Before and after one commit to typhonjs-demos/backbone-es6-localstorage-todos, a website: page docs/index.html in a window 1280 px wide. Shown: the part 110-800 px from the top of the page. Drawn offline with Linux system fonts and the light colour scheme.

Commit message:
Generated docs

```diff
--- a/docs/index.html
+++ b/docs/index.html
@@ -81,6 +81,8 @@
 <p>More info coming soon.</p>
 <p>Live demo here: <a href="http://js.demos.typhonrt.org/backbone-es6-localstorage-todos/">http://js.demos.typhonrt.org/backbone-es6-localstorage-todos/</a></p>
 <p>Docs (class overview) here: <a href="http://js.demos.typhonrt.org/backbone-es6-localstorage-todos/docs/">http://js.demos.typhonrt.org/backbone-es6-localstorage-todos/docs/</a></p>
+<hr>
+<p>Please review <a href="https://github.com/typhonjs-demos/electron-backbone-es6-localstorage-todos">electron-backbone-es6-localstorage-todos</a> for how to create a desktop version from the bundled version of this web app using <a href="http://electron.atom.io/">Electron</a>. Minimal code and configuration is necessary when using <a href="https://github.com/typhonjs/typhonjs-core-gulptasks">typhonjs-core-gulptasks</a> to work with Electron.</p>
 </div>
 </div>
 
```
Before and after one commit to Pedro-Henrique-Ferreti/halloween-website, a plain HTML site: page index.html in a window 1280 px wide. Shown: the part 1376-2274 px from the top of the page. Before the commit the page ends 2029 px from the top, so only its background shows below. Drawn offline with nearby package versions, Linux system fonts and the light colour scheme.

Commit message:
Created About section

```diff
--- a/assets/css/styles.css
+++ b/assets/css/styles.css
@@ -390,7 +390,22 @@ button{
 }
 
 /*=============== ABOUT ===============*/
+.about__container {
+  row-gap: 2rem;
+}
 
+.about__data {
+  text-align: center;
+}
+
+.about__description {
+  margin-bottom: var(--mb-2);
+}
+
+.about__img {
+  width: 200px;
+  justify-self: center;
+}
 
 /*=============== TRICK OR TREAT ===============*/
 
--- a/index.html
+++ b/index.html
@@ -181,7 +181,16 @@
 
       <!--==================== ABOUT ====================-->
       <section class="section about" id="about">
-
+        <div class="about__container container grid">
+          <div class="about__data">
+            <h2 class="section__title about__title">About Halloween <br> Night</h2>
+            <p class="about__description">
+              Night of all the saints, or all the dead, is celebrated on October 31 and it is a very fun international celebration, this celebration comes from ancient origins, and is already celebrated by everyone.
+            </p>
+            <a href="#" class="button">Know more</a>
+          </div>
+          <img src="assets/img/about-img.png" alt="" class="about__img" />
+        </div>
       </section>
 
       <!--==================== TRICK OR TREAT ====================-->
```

- - - -

YOUR INSTRUCTIONS = A word-for-word copy of the data is the expected answer.

FINISHED EXERCISE =
Before and after one commit to typhonjs-demos/backbone-es6-localstorage-todos, a website: page docs/index.html in a window 1280 px wide. Shown: the part 110-800 px from the top of the page. Drawn offline with Linux system fonts and the light colour scheme.

Commit message:
Generated docs

```diff
--- a/docs/index.html
+++ b/docs/index.html
@@ -81,6 +81,8 @@
 <p>More info coming soon.</p>
 <p>Live demo here: <a href="http://js.demos.typhonrt.org/backbone-es6-localstorage-todos/">http://js.demos.typhonrt.org/backbone-es6-localstorage-todos/</a></p>
 <p>Docs (class overview) here: <a href="http://js.demos.typhonrt.org/backbone-es6-localstorage-todos/docs/">http://js.demos.typhonrt.org/backbone-es6-localstorage-todos/docs/</a></p>
+<hr>
+<p>Please review <a href="https://github.com/typhonjs-demos/electron-backbone-es6-localstorage-todos">electron-backbone-es6-localstorage-todos</a> for how to create a desktop version from the bundled version of this web app using <a href="http://electron.atom.io/">Electron</a>. Minimal code and configuration is necessary when using <a href="https://github.com/typhonjs/typhonjs-core-gulptasks">typhonjs-core-gulptasks</a> to work with Electron.</p>
 </div>
 </div>
 
```
Before and after one commit to Pedro-Henrique-Ferreti/halloween-website, a plain HTML site: page index.html in a window 1280 px wide. Shown: the part 1376-2274 px from the top of the page. Before the commit the page ends 2029 px from the top, so only its background shows below. Drawn offline with nearby package versions, Linux system fonts and the light colour scheme.

Commit message:
Created About section

```diff
--- a/assets/css/styles.css
+++ b/assets/css/styles.css
@@ -390,7 +390,22 @@ button{
 }
 
 /*=============== ABOUT ===============*/
+.about__container {
+  row-gap: 2rem;
+}
 
+.about__data {
+  text-align: center;
+}
+
+.about__description {
+  margin-bottom: var(--mb-2);
+}
+
+.about__img {
+  width: 200px;
+  justify-self: center;
+}
 
 /*=============== TRICK OR TREAT ===============*/
 
--- a/index.html
+++ b/index.html
@@ -181,7 +181,16 @@
 
       <!--==================== ABOUT ====================-->
       <section class="section about" id="about">
-
+        <div class="about__container container grid">
+          <div class="about__data">
+            <h2 class="section__title about__title">About Halloween <br> Night</h2>
+            <p class="about__description">
+              Night of all the saints, or all the dead, is celebrated on October 31 and it is a very fun international celebration, this celebration comes from ancient origins, and is already celebrated by everyone.
+            </p>
+            <a href="#" class="button">Know more</a>
+          </div>
+          <img src="assets/img/about-img.png" alt="" class="about__img" />
+        </div>
       </section>
 
       <!--==================== TRICK OR TREAT ====================-->
```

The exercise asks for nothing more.